• **Data to use**:
**********

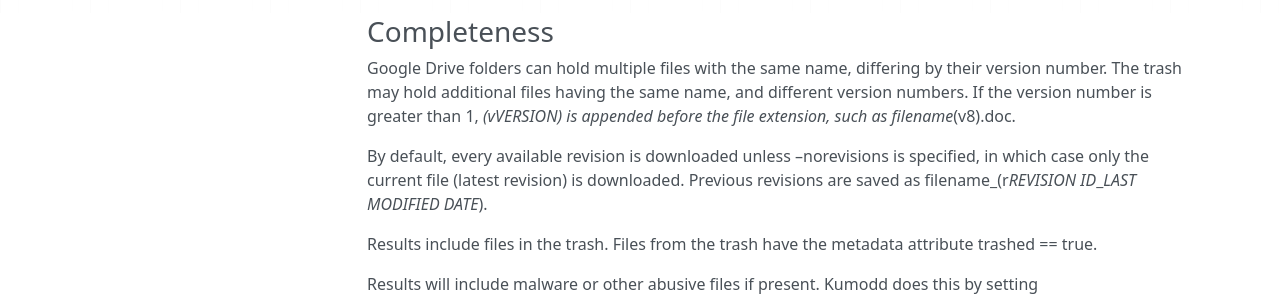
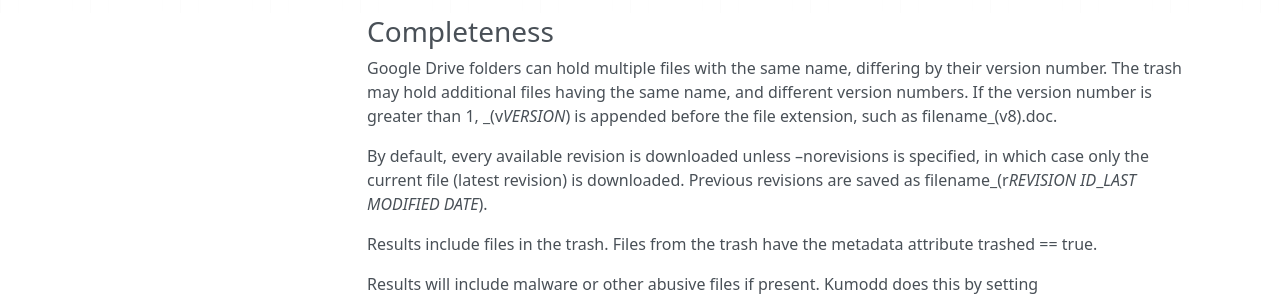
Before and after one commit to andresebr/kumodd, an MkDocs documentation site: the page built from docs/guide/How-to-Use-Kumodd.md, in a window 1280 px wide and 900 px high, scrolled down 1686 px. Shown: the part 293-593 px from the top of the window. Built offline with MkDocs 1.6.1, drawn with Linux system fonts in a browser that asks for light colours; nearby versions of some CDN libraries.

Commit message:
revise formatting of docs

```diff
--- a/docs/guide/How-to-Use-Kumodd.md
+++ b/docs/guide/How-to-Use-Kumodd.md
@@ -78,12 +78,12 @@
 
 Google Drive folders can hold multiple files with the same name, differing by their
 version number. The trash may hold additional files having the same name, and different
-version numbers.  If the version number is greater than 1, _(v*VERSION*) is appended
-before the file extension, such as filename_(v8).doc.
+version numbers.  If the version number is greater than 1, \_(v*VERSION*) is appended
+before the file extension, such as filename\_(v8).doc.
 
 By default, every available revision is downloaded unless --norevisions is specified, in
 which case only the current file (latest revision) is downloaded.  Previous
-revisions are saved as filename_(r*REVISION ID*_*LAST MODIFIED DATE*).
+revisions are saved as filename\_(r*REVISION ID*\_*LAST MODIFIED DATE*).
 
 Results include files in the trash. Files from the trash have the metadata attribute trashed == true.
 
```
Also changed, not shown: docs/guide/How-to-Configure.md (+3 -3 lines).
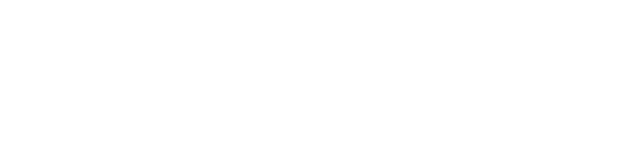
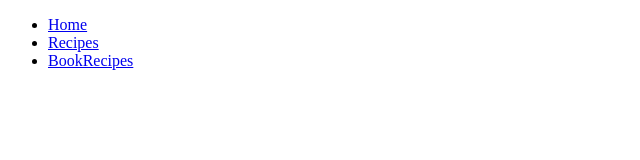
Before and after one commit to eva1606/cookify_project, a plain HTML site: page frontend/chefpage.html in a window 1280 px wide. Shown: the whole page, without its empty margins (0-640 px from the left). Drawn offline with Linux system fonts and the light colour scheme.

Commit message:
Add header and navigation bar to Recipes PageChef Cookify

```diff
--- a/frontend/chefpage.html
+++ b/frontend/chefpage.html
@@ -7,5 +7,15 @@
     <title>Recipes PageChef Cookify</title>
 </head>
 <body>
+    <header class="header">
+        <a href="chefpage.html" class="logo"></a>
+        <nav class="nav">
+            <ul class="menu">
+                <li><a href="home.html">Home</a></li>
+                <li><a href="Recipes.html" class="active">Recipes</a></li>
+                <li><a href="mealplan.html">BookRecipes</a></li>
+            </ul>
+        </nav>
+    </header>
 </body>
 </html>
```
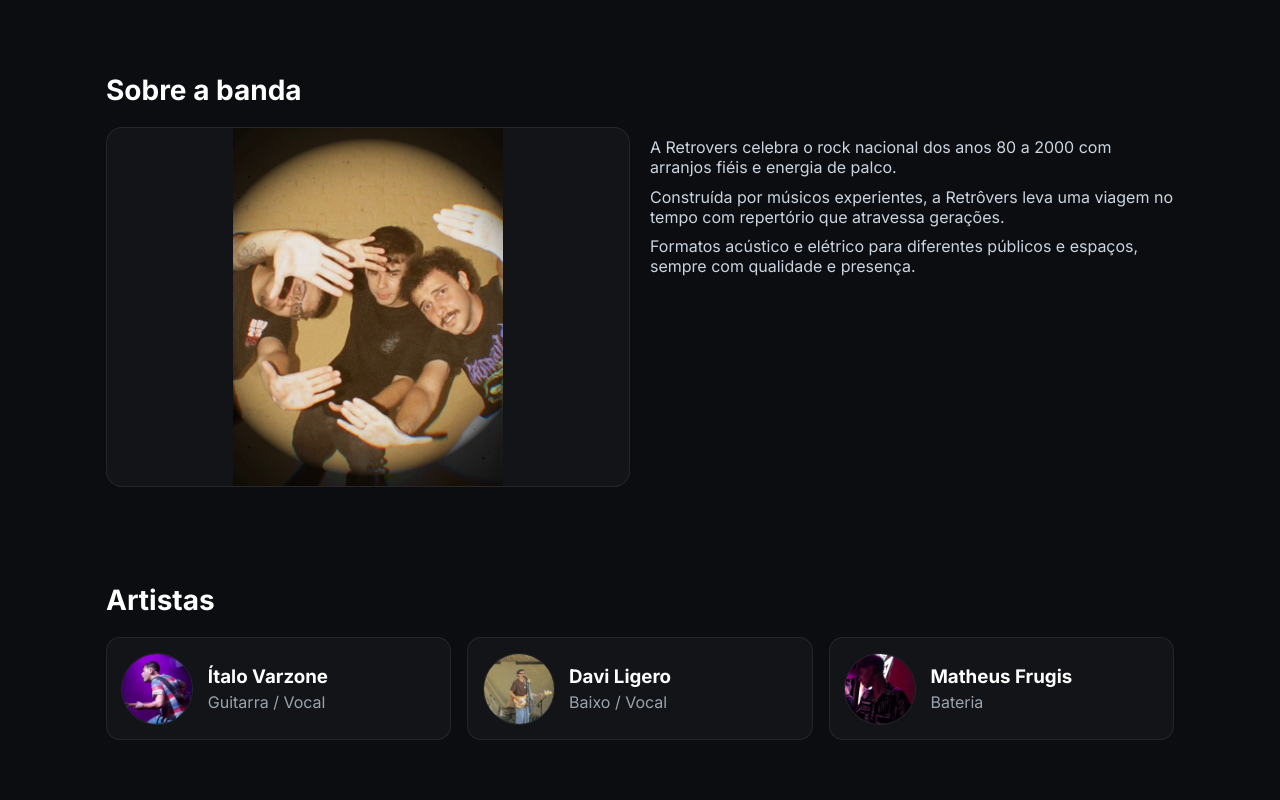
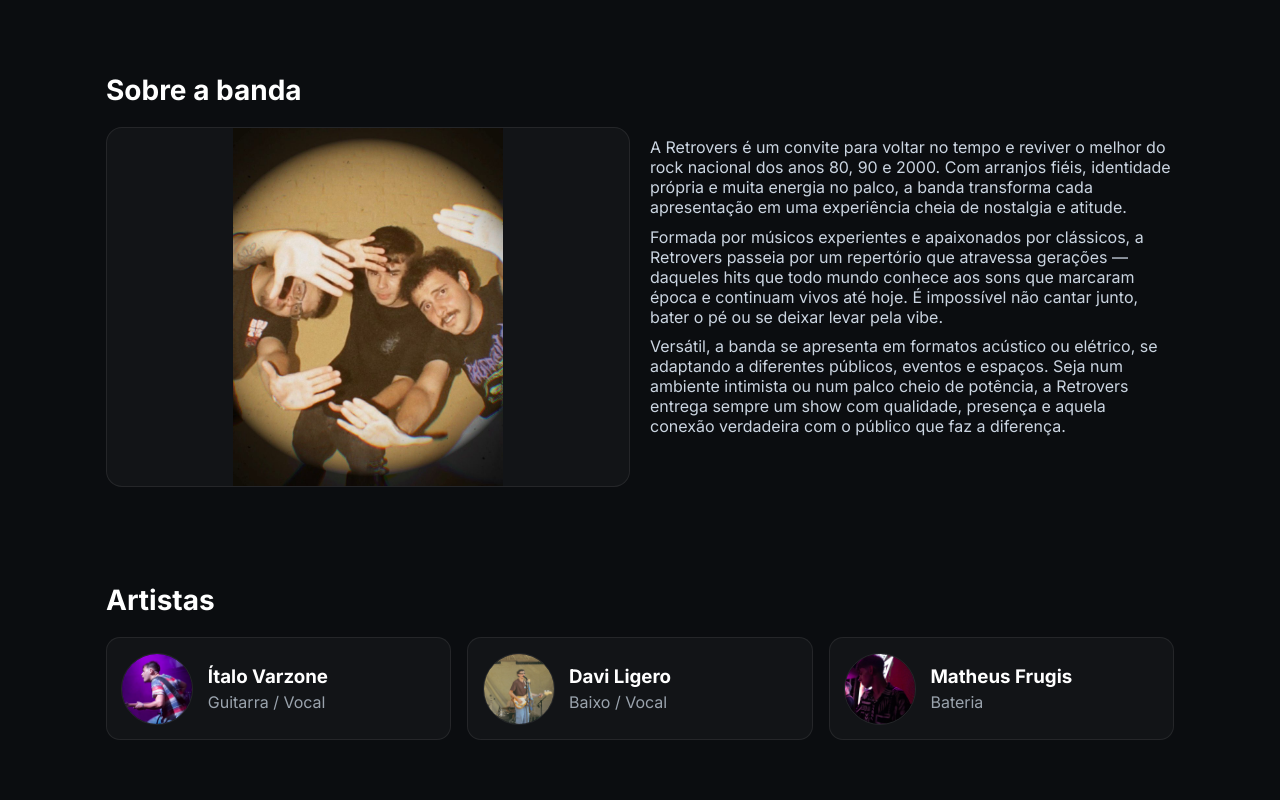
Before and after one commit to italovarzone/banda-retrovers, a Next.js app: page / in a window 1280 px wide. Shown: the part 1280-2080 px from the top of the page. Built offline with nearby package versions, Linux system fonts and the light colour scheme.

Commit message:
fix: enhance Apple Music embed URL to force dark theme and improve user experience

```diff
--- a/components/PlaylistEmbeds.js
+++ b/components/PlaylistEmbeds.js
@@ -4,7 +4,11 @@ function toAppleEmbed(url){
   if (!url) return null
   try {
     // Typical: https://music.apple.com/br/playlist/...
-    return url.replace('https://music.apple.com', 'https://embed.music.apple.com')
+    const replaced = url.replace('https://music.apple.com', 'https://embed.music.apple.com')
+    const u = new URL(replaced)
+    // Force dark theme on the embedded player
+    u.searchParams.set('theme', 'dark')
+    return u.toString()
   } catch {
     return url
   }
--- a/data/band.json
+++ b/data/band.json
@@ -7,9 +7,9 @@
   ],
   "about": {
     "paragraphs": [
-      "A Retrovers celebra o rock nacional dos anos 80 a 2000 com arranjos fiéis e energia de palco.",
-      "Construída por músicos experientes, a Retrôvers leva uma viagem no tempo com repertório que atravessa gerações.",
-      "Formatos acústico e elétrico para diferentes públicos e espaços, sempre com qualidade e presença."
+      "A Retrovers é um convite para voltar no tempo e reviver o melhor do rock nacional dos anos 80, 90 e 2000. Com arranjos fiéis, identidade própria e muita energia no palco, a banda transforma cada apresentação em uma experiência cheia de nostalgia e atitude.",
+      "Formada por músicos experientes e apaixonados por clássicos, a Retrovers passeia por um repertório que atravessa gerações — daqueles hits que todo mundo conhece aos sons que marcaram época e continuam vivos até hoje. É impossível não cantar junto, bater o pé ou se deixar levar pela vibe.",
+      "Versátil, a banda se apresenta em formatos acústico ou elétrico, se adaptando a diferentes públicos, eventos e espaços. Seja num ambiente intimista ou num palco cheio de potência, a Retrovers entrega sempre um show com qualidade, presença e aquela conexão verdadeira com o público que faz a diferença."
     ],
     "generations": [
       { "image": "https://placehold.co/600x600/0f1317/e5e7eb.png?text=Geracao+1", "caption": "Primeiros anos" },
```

**********

• **Task goal**:
From the entries above, copy every line where the word "site" shows up.

• **Answer section**:
Before and after one commit to andresebr/kumodd, an MkDocs documentation site: the page built from docs/guide/How-to-Use-Kumodd.md, in a window 1280 px wide and 900 px high, scrolled down 1686 px. Shown: the part 293-593 px from the top of the window. Built offline with MkDocs 1.6.1, drawn with Linux system fonts in a browser that asks for light colours; nearby versions of some CDN libraries.
Before and after one commit to eva1606/cookify_project, a plain HTML site: page frontend/chefpage.html in a window 1280 px wide. Shown: the whole page, without its empty margins (0-640 px from the left). Drawn offline with Linux system fonts and the light colour scheme.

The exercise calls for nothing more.